The U.S. was still neutral in the conflict, but the sinking of the Lusitania by a German U-boat killed 128 Americans, compelling President Woodrow Wilson to address the situation with Germany.Â Although the incident did not draw America into World War I at that time, it did help sway American opinion and move the U.S. one step closer to entering the conflict.
In the Ottoman Empire, under the control of the â€œYoung Turksâ€ since 1913, Armenian scholars, political leaders, and clergy were rounded up on 24 April 1915 and a large-scale genocide of the Armenian population began. It would eventually claim an estimated 1.5 million lives.
In Mexico, the revolution that had begun in 1910 with the overthrow of the government of Porfirio Diaz continued, and in 1915, Venustiano Carranza declared himself president of Mexico. Francisco â€œPanchoâ€ Villa continued to fight and in April was defeated by Carranzaâ€™s forces led by General Alvaro Obregon. When United States president, Woodrow Wilson, recognized Carranzaâ€™s government, Pancho Villa began attacks on Americans in Mexico and even staged a night-time raid on a New Mexico town.

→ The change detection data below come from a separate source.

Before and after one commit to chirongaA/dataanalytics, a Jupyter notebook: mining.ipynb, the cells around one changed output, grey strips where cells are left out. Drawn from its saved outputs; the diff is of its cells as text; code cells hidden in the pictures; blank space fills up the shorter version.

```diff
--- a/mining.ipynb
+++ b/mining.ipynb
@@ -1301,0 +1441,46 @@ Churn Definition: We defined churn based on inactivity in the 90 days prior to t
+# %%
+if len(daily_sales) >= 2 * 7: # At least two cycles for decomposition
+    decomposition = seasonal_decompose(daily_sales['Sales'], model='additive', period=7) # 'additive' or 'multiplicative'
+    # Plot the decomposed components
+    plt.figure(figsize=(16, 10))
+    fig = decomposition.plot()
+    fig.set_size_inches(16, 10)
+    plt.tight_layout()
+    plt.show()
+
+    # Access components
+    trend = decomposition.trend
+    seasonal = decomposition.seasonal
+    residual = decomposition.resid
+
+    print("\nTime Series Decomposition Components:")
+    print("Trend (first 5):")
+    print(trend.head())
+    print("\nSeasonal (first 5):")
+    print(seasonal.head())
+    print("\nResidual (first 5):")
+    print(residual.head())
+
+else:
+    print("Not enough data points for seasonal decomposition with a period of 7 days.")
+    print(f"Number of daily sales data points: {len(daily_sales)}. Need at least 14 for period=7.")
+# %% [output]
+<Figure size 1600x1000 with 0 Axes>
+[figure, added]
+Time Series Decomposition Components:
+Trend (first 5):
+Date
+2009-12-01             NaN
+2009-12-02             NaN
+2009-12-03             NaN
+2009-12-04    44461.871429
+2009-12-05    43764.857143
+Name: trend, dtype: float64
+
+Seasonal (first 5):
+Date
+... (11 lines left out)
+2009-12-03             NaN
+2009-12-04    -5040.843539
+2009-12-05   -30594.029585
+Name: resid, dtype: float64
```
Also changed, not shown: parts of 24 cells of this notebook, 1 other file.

Wilson responded by sending 12,000 troops into Mexico after him. Led by General Pershing, the troops on horseback never found Villa and were punished by the harsh desert conditions. The Mexican Revolution prompted 900,000 Mexicans to immigrate to the United States to escape the war.
In Chicago, Illinois, on July 24, a picnic for the employees of Western Electric turned to tragedy when the S.S. Eastland, which was to ferry the group to Michigan City, Indiana, rolled over in the Chicago River killing more than 800 of the 2,500 passengers aboard.

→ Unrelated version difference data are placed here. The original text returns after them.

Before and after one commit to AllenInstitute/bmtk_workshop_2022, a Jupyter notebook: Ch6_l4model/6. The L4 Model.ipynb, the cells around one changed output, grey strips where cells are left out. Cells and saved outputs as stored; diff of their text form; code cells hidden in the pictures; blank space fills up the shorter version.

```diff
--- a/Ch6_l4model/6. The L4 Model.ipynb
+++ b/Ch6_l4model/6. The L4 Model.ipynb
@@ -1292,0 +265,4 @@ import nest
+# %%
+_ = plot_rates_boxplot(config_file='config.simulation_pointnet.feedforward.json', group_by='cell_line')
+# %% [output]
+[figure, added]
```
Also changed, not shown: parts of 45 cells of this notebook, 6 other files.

In New York, Mary Mallon, better known as “Typhoid Mary” was found making a living in the only way she knew how–as a cook–at Sloane Hospital for Women in Manhattan under the name of Mary Brown. Mallon had been detected as the source of a small typhus outbreak in 1906 and was put in quarantine until 1910 when she was released under the promise that she would no longer work as a cook. The 1915 transgression landed her back in quarantine where she would live out her life.
One of Americaâ€™s favorite dolls, Raggedy Ann, was born in 1915, the creation of cartoonist Johnny Gruelle.